TASK DIRECTIONS ::
Across the listing below, count the lines containing "data". Give nothing but the number.

INFORMATION ::

______________________________

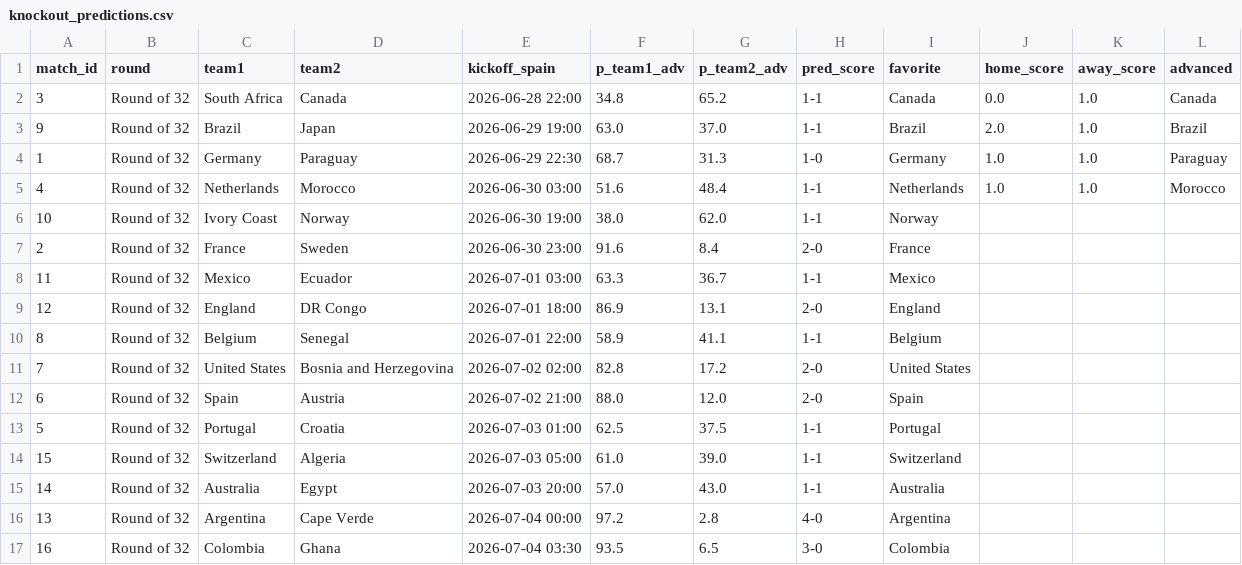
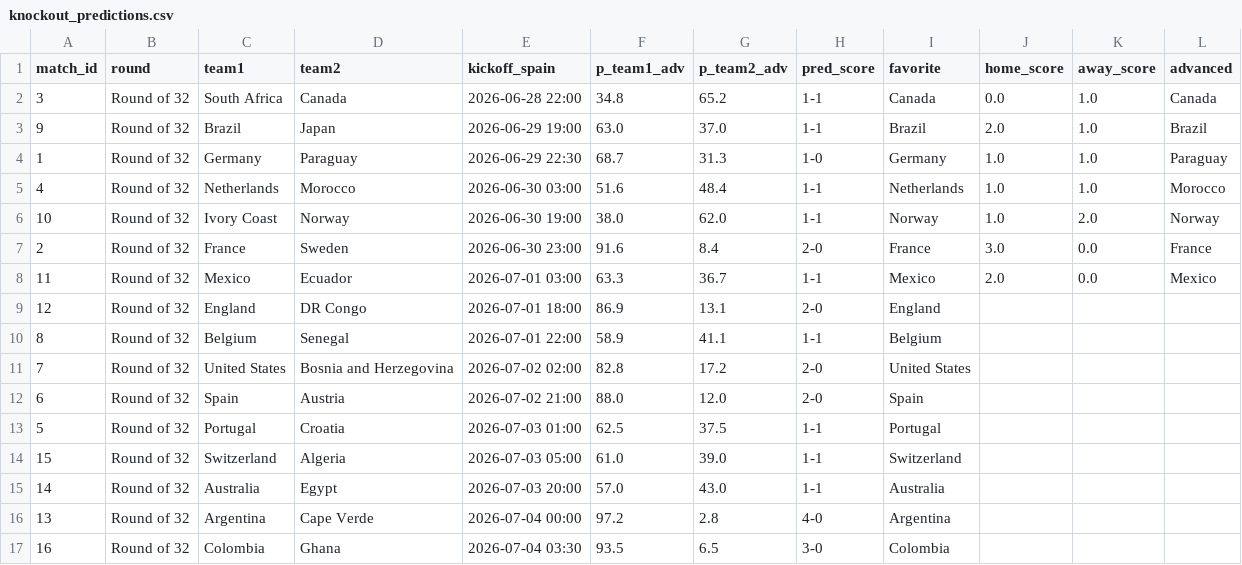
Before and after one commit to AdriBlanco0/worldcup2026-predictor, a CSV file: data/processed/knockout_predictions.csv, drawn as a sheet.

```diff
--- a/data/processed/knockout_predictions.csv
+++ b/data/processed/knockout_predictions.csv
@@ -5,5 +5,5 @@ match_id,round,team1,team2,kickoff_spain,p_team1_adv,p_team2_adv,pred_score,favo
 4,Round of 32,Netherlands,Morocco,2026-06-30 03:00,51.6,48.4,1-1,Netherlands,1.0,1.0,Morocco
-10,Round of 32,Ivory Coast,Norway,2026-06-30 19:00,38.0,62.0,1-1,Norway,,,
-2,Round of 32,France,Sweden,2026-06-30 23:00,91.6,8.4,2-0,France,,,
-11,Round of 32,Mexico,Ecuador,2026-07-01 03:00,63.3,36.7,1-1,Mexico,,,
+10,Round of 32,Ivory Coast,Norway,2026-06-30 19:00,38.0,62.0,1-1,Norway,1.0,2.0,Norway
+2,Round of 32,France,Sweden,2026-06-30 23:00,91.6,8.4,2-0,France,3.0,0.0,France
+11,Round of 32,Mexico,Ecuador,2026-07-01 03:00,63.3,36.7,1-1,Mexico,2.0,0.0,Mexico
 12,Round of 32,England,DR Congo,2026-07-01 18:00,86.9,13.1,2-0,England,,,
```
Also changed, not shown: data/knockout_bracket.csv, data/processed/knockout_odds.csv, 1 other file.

______________________________

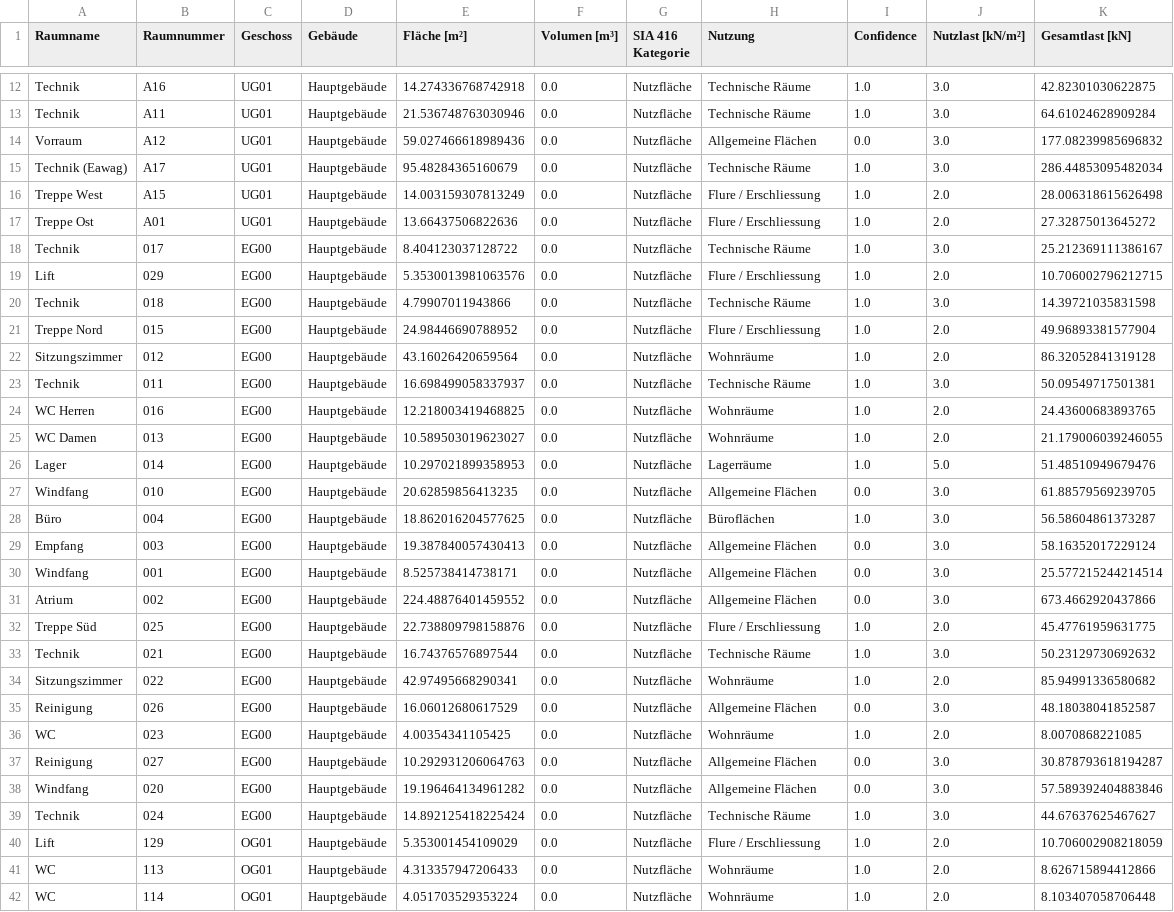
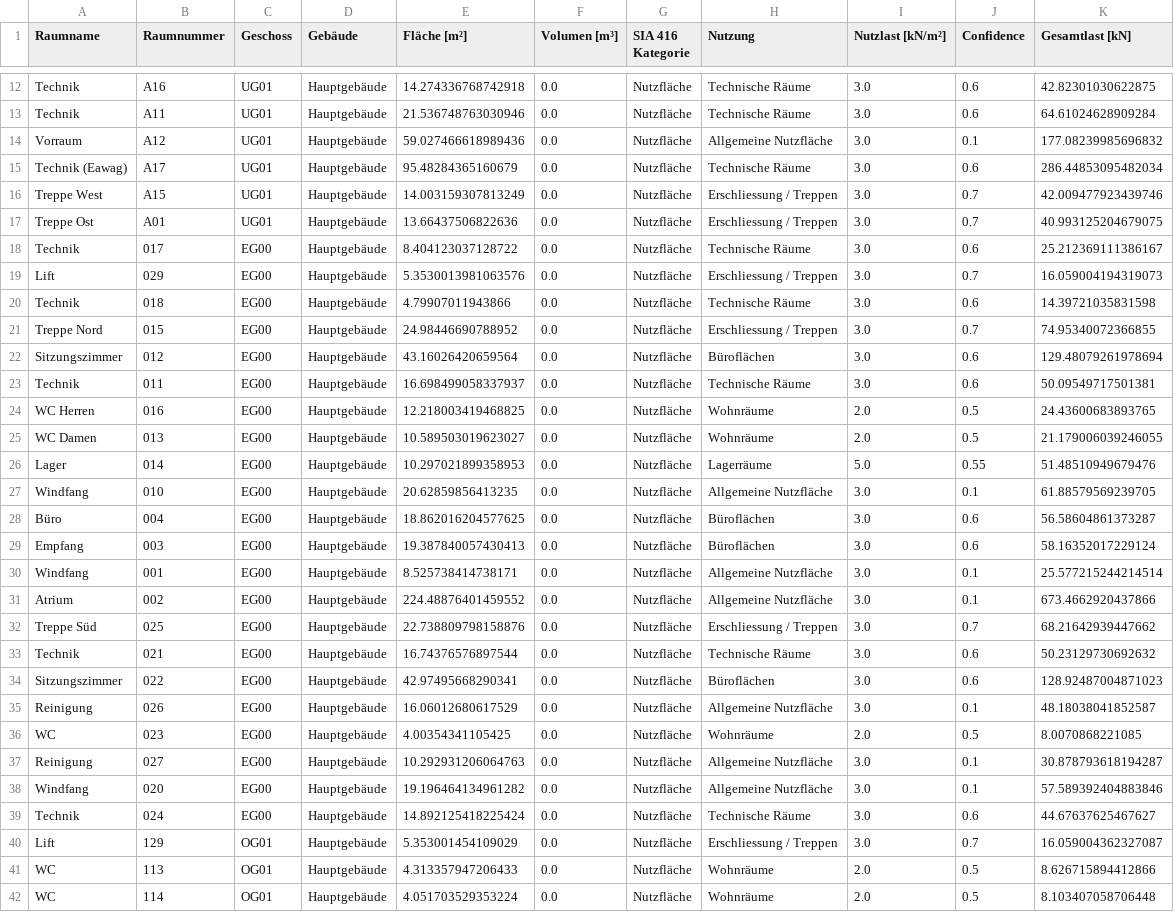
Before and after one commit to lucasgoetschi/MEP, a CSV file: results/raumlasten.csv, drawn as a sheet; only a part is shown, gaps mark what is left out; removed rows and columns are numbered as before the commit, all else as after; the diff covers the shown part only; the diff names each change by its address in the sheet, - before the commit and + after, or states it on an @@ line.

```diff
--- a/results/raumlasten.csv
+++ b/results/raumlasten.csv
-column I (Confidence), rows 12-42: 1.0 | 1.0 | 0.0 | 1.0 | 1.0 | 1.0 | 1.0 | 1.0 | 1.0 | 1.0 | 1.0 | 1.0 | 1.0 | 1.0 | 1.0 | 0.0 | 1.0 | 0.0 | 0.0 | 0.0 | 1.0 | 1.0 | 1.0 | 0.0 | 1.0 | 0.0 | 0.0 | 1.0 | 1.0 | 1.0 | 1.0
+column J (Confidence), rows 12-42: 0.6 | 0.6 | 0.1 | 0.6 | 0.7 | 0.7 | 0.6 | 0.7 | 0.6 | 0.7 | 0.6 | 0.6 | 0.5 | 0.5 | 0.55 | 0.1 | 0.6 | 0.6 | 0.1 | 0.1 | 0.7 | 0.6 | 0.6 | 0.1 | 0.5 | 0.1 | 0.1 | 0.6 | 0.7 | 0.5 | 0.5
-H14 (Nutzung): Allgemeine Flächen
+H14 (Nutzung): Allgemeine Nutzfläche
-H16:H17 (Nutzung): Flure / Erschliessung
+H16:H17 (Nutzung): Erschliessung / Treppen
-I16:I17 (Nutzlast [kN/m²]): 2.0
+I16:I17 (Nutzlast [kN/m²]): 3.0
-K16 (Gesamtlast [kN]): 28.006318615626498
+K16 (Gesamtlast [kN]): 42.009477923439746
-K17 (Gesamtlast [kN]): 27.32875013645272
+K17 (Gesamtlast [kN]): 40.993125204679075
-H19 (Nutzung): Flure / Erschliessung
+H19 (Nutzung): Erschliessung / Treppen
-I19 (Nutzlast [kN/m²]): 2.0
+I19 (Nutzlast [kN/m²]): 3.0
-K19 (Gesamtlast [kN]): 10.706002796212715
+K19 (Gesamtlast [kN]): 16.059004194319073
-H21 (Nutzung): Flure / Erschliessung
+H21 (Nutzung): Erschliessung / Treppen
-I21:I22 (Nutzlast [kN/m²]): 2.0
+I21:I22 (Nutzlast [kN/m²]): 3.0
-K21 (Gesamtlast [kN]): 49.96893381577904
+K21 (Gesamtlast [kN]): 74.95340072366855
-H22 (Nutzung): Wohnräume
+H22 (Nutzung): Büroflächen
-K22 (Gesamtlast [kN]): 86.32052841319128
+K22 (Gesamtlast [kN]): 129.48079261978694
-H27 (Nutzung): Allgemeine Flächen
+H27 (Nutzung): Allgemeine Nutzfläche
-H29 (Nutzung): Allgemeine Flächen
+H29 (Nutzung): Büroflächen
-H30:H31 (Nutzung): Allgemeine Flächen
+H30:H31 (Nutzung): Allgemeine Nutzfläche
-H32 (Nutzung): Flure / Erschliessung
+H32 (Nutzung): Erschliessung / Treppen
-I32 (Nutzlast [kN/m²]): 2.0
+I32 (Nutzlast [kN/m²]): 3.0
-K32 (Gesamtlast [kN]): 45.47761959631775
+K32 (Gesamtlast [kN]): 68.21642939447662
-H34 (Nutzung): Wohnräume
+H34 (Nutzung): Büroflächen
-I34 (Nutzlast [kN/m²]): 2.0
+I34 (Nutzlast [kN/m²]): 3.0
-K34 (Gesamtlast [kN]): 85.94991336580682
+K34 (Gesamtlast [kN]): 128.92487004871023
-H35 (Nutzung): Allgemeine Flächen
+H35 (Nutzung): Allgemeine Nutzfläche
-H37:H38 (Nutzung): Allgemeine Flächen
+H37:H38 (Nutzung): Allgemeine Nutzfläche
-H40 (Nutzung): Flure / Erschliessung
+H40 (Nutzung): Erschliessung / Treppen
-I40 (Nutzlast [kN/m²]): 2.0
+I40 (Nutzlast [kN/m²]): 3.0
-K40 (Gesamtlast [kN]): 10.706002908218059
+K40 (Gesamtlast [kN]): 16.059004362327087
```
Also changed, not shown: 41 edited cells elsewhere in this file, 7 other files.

______________________________

ANSWER BOX ::
4